Please set down the data again exactly, minus the pictures.

> _Records excerpted from a collection_:
○ ○ ○ ○

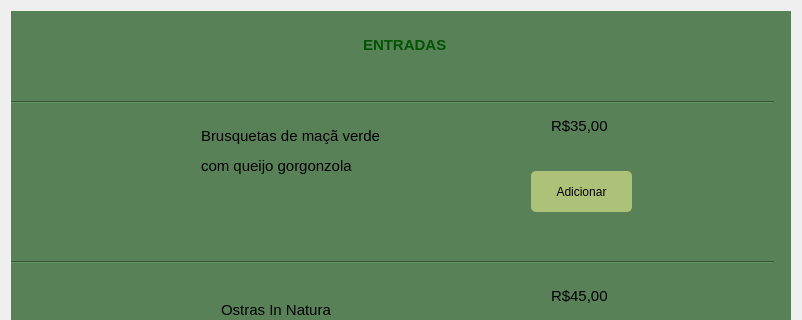
Before: the Qt Designer form telas_qt/janela_entradas.ui in lauraprass/aplicativo_de_pedidos_para_restaurante, drawn with Qt 5; both pictures show x 0 to 802 and y 0 to 320 of the 802 by 593 pixel window.
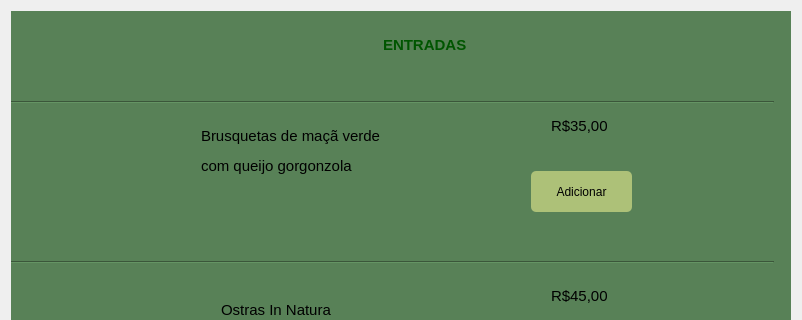
After: the same form once the commit is applied. Icons and pictures are not drawn.

Commit message: logo adicionada

Diff of the .ui file:
```diff
--- a/telas_qt/janela_entradas.ui
+++ b/telas_qt/janela_entradas.ui
@@ -68,25 +68,37 @@
      <widget class="QWidget" name="widget_entradas" native="true">
       <property name="geometry">
        <rect>
-        <x>90</x>
+        <x>46</x>
         <y>10</y>
-        <width>607</width>
+        <width>711</width>
         <height>48</height>
        </rect>
       </property>
+      <widget class="QWidget" name="">
+       <property name="geometry">
+        <rect>
+         <x>240</x>
+         <y>10</y>
+         <width>170</width>
+         <height>28</height>
+        </rect>
+       </property>
       <layout class="QHBoxLayout" name="horizontalLayout">
        <item>
-        <spacer name="horizontalSpacer">
-         <property name="orientation">
-          <enum>Qt::Horizontal</enum>
-         </property>
-         <property name="sizeHint" stdset="0">
+         <widget class="QLabel" name="label">
+          <property name="minimumSize">
           <size>
-           <width>211</width>
-           <height>20</height>
-          </size>
-         </property>
-        </spacer>
+            <width>52</width>
+            <height>25</height>
+           </size>
+          </property>
+          <property name="styleSheet">
+           <string notr="true">image: url(:/icon/Captura_de_tela_2023-12-05_203228-removebg-preview.png);</string>
+          </property>
+          <property name="text">
+           <string/>
+          </property>
+         </widget>
        </item>
        <item>
         <widget class="QLabel" name="lbl_entrada_2">
@@ -101,20 +113,8 @@
          </property>
         </widget>
        </item>
-       <item>
-        <spacer name="horizontalSpacer_2">
-         <property name="orientation">
-          <enum>Qt::Horizontal</enum>
-         </property>
-         <property name="sizeHint" stdset="0">
-          <size>
-           <width>248</width>
-           <height>20</height>
-          </size>
-         </property>
-        </spacer>
-       </item>
-      </layout>
+       </layout>
+      </widget>
      </widget>
      <widget class="QWidget" name="widget_brusqueta" native="true">
       <property name="geometry">
```
Lines whose indentation alone changed are shown as unchanged.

○ ○ ○ ○

> _TASK SOLUTION_:
Before: the Qt Designer form telas_qt/janela_entradas.ui in lauraprass/aplicativo_de_pedidos_para_restaurante, drawn with Qt 5; both pictures show x 0 to 802 and y 0 to 320 of the 802 by 593 pixel window.
After: the same form once the commit is applied. Icons and pictures are not drawn.

Commit message: logo adicionada

Diff of the .ui file:
```diff
--- a/telas_qt/janela_entradas.ui
+++ b/telas_qt/janela_entradas.ui
@@ -68,25 +68,37 @@
      <widget class="QWidget" name="widget_entradas" native="true">
       <property name="geometry">
        <rect>
-        <x>90</x>
+        <x>46</x>
         <y>10</y>
-        <width>607</width>
+        <width>711</width>
         <height>48</height>
        </rect>
       </property>
+      <widget class="QWidget" name="">
+       <property name="geometry">
+        <rect>
+         <x>240</x>
+         <y>10</y>
+         <width>170</width>
+         <height>28</height>
+        </rect>
+       </property>
       <layout class="QHBoxLayout" name="horizontalLayout">
        <item>
-        <spacer name="horizontalSpacer">
-         <property name="orientation">
-          <enum>Qt::Horizontal</enum>
-         </property>
-         <property name="sizeHint" stdset="0">
+         <widget class="QLabel" name="label">
+          <property name="minimumSize">
           <size>
-           <width>211</width>
-           <height>20</height>
-          </size>
-         </property>
-        </spacer>
+            <width>52</width>
+            <height>25</height>
+           </size>
+          </property>
+          <property name="styleSheet">
+           <string notr="true">image: url(:/icon/Captura_de_tela_2023-12-05_203228-removebg-preview.png);</string>
+          </property>
+          <property name="text">
+           <string/>
+          </property>
+         </widget>
        </item>
        <item>
         <widget class="QLabel" name="lbl_entrada_2">
@@ -101,20 +113,8 @@
          </property>
         </widget>
        </item>
-       <item>
-        <spacer name="horizontalSpacer_2">
-         <property name="orientation">
-          <enum>Qt::Horizontal</enum>
-         </property>
-         <property name="sizeHint" stdset="0">
-          <size>
-           <width>248</width>
-           <height>20</height>
-          </size>
-         </property>
-        </spacer>
-       </item>
-      </layout>
+       </layout>
+      </widget>
      </widget>
      <widget class="QWidget" name="widget_brusqueta" native="true">
       <property name="geometry">
```
Lines whose indentation alone changed are shown as unchanged.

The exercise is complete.